November 19, 2018

Military Chaplain Has Passion For Service

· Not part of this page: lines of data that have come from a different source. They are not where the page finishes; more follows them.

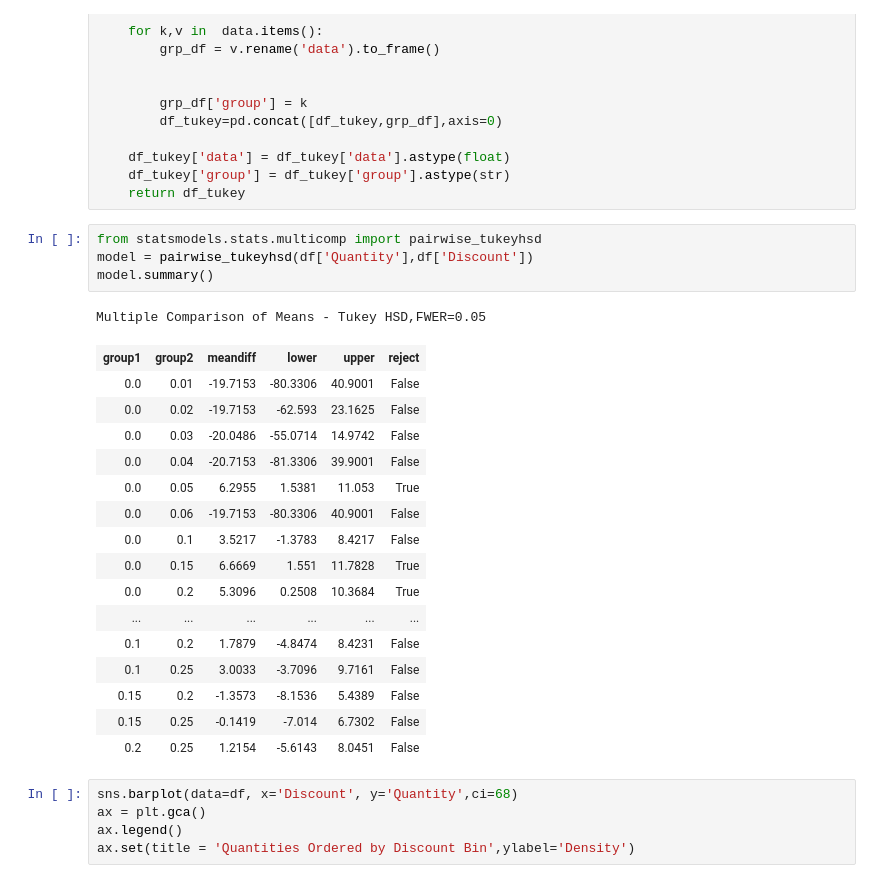
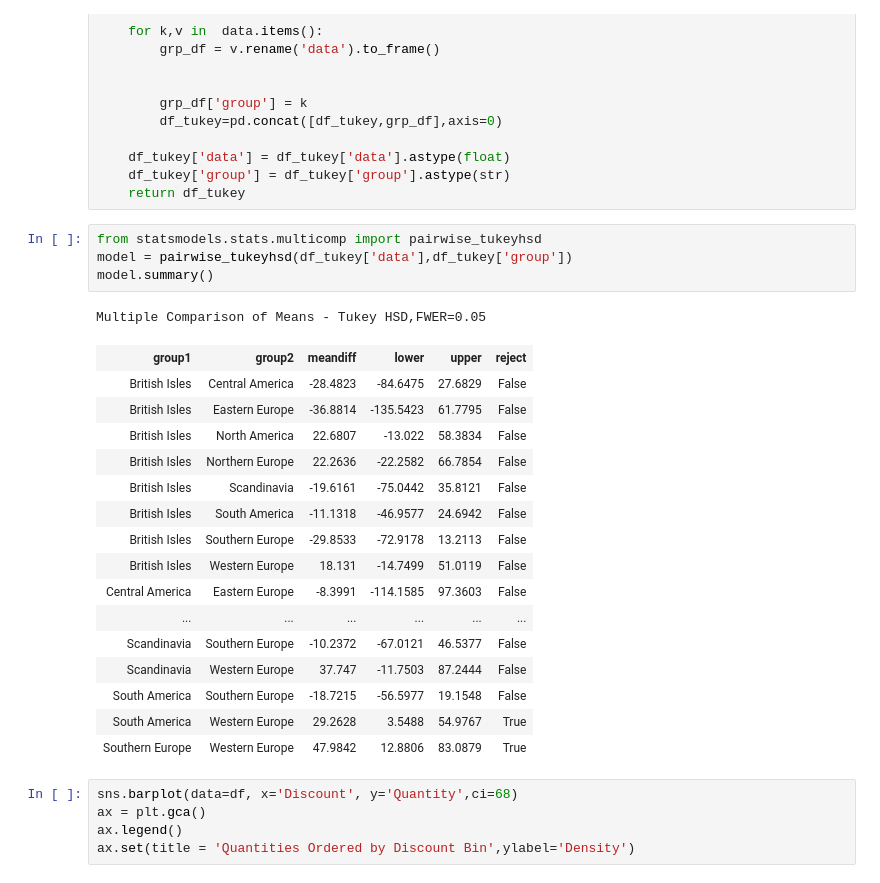
Before and after one commit to jdsmithwes/hypothesis_testing_workflow_python, a Jupyter notebook: student.ipynb, the cells around one changed output. Saved outputs shown, nothing was run; the diff lists cells and outputs as text.

```diff
--- a/student.ipynb
+++ b/student.ipynb
@@ -233,26 +233,26 @@ def prep_data_for_tukeys(data):
     return df_tukey
 # %%
 from statsmodels.stats.multicomp import pairwise_tukeyhsd
-model = pairwise_tukeyhsd(df['Quantity'],df['Discount'])
+model = pairwise_tukeyhsd(df_tukey['data'],df_tukey['group'])
 model.summary()
 # %% [output]
 Multiple Comparison of Means - Tukey HSD,FWER=0.05
 | group1 | group2 | meandiff | lower | upper | reject |
-| 0.0 | 0.01 | -19.7153 | -80.3306 | 40.9001 | False |
-| 0.0 | 0.02 | -19.7153 | -62.593 | 23.1625 | False |
-| 0.0 | 0.03 | -20.0486 | -55.0714 | 14.9742 | False |
-| 0.0 | 0.04 | -20.7153 | -81.3306 | 39.9001 | False |
-| 0.0 | 0.05 | 6.2955 | 1.5381 | 11.053 | True |
-| 0.0 | 0.06 | -19.7153 | -80.3306 | 40.9001 | False |
-| 0.0 | 0.1 | 3.5217 | -1.3783 | 8.4217 | False |
-| 0.0 | 0.15 | 6.6669 | 1.551 | 11.7828 | True |
-| 0.0 | 0.2 | 5.3096 | 0.2508 | 10.3684 | True |
+| British Isles | Central America | -28.4823 | -84.6475 | 27.6829 | False |
+| British Isles | Eastern Europe | -36.8814 | -135.5423 | 61.7795 | False |
+| British Isles | North America | 22.6807 | -13.022 | 58.3834 | False |
+| British Isles | Northern Europe | 22.2636 | -22.2582 | 66.7854 | False |
+| British Isles | Scandinavia | -19.6161 | -75.0442 | 35.8121 | False |
+| British Isles | South America | -11.1318 | -46.9577 | 24.6942 | False |
+| British Isles | Southern Europe | -29.8533 | -72.9178 | 13.2113 | False |
+| British Isles | Western Europe | 18.131 | -14.7499 | 51.0119 | False |
+| Central America | Eastern Europe | -8.3991 | -114.1585 | 97.3603 | False |
 | ... | ... | ... | ... | ... | ... |
-| 0.1 | 0.2 | 1.7879 | -4.8474 | 8.4231 | False |
-| 0.1 | 0.25 | 3.0033 | -3.7096 | 9.7161 | False |
-| 0.15 | 0.2 | -1.3573 | -8.1536 | 5.4389 | False |
-| 0.15 | 0.25 | -0.1419 | -7.014 | 6.7302 | False |
-| 0.2 | 0.25 | 1.2154 | -5.6143 | 8.0451 | False |
+| Scandinavia | Southern Europe | -10.2372 | -67.0121 | 46.5377 | False |
+| Scandinavia | Western Europe | 37.747 | -11.7503 | 87.2444 | False |
+| South America | Southern Europe | -18.7215 | -56.5977 | 19.1548 | False |
+| South America | Western Europe | 29.2628 | 3.5488 | 54.9767 | True |
+| Southern Europe | Western Europe | 47.9842 | 12.8806 | 83.0879 | True |
 # %%
 sns.barplot(data=df, x='Discount', y='Quantity',ci=68)
 ax = plt.gca()
```
Also changed, not shown: parts of 6 cells of this notebook.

A select few soldiers defend a higher purpose. The Rev. Murray Thompson is one of them. The pastor of Providence Presbyterian Church in Scranton served as a chaplain in Operation Desert Storm. At a recent talk at the Tunkhannock Library, he said military ministers do just about everything soldiers do, except carry weapons. Instead, Thompson carried a Bible and a cross in battle. Chaplains, who date back to the Revolutionary War, are generally uniformed, noncombatant, commissioned officers. They are trained in marching, wear bullet-proof helmets and carry a heavy backpack and water to help fallen soldiers in need, he said. “There are no atheists in war, where soldiers had no idea as to whether their next breath would be their last,” he said. He also comforted those of other faiths in the unit including Jewish and Muslim believers, and there were times he also reached out to prisoners as well. During his presentation, he opened a pack that resembled a medical doctor’s bag but contained Bibles, printed prayers, a chalice for communion and similar religious items. “My only weapon was a 2-inch pocket knife used to open MREs (meals-ready-to-eat),” he said. He said being a chaplain has been special and he’d do it again. “There is a long history dating back to Biblical times that refers to spiritual leaders in battle, that carries us into the New Testament and even up to the 21st century,” Thompson said. Mary Louise Macarchick, a member of the Tunkhannock Daughters of the American Revolution, which sponsored Thompson’s talk, said she was interested to hear the story of Thompson and his wife’s visit to a cemetery in France. “We all have seen photos of the white crosses that seem to go on forever in perfect rows, but Rev. Thompson spoke of how lovingly the French care for the cemeteries where Americans are buried,” she said. “To me, it shows the gratitude that the French have to the Americans who also liberated them from the Nazis in World War II, just as the Americans owed a debt to France for their help in 1776, when they came to our aid in the American Revolution.” Contact the writer: bbaker@wcexaminer.com, 570-836-2123 x33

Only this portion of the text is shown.